The rest of the ‘how’ gets more fiddly. Every article on tax loopholes I read seems incomplete, so I guess a comprehensive tax system will take some work, with some very cynical and prepared people.
I’m not sure what the point would be, or what the exact plan is.
If it’s making male-only online spaces to talk about Left-Wing men’s issues, then I’m not sure what the point is, and we already have mostly-male spaces all over the internet, some of which talk about Feminism.
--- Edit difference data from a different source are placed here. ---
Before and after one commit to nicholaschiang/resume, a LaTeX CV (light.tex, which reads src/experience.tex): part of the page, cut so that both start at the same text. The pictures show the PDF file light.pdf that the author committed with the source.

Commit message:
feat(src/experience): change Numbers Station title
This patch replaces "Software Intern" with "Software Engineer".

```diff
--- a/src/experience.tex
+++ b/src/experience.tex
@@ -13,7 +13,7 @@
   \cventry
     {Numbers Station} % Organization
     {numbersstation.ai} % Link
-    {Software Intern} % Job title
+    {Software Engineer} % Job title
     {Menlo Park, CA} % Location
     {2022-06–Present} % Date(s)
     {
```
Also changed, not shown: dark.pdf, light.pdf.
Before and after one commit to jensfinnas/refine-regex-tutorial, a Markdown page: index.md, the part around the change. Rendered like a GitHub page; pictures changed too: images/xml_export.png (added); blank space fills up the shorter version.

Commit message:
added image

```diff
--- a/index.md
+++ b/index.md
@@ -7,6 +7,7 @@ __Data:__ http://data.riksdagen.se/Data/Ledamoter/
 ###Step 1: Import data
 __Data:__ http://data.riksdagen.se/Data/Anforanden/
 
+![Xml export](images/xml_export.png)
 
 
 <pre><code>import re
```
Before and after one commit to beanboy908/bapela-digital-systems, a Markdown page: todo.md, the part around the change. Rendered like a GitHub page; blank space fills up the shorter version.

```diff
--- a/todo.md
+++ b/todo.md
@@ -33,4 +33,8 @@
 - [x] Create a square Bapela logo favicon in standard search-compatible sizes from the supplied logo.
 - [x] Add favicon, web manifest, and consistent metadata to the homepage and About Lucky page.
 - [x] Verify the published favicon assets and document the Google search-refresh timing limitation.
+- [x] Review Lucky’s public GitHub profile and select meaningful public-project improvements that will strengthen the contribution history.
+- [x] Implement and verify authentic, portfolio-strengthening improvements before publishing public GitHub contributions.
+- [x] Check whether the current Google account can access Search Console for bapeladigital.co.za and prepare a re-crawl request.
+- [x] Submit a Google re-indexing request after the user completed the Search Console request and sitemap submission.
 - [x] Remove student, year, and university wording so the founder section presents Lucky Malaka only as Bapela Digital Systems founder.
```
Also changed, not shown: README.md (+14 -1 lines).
If the idea’s to focus on men’s issues, then we also have plenty of spaces for that already. I’ve known a few Feminists who take time to look at men’s problems (mostly women), but Feminist movements usually focus on women’s issues because the biggest problems lie there atm, at least as far as I can see (e.g. right now, Roe V Wade’s being overturned).
While everyone’s talk about collecting data has some truth, a big part is just because an app often works better than the website.
If you wanted to use Mastodon only through the mobile’s web, the display would be messed up (because of the tiny screen), and you wouldn’t be able to flip between accounts so easily.
While websites try to do everything for everyone, a specialized app can do one job, and do it well.
The comments don’t seem anti-Linux.
Top commenter says they don’t know the commanads. Fair enough for a gaming sub - setting up gaming stuff like Wine can be a headache.
Second comment says Linux is great, but they dual-boot for games. Also fair enough - Windows is the best OS for gaming. Maybe Linux is second best, which isn’t bad, but it’s not number 1.
All throughout, lots of dual-booters there. I don’t know what the issue is - gaming sub’s gonna use Windows.
Looks like we’ve solved a few issues raised there: there’s no double-spending, as only the first on the block-chain counts (I guess one could also write a script to verify that, and reject merges which show a double-spend).
I don’t see why anyone cares about the transaction price, unless you’re into selling things just to sell on, so that sounds like a non-problem for people who simply want to verify ownership of art.
The methodology to answer the question is pretty clear. Go through some ‘experimental philosophy’, and see if that question could have obtained a grant in the Psychology department.
If the answer is ‘no’, then ‘no’.
If the answer is ‘yes’, then it looks like the disciplines have some overlap.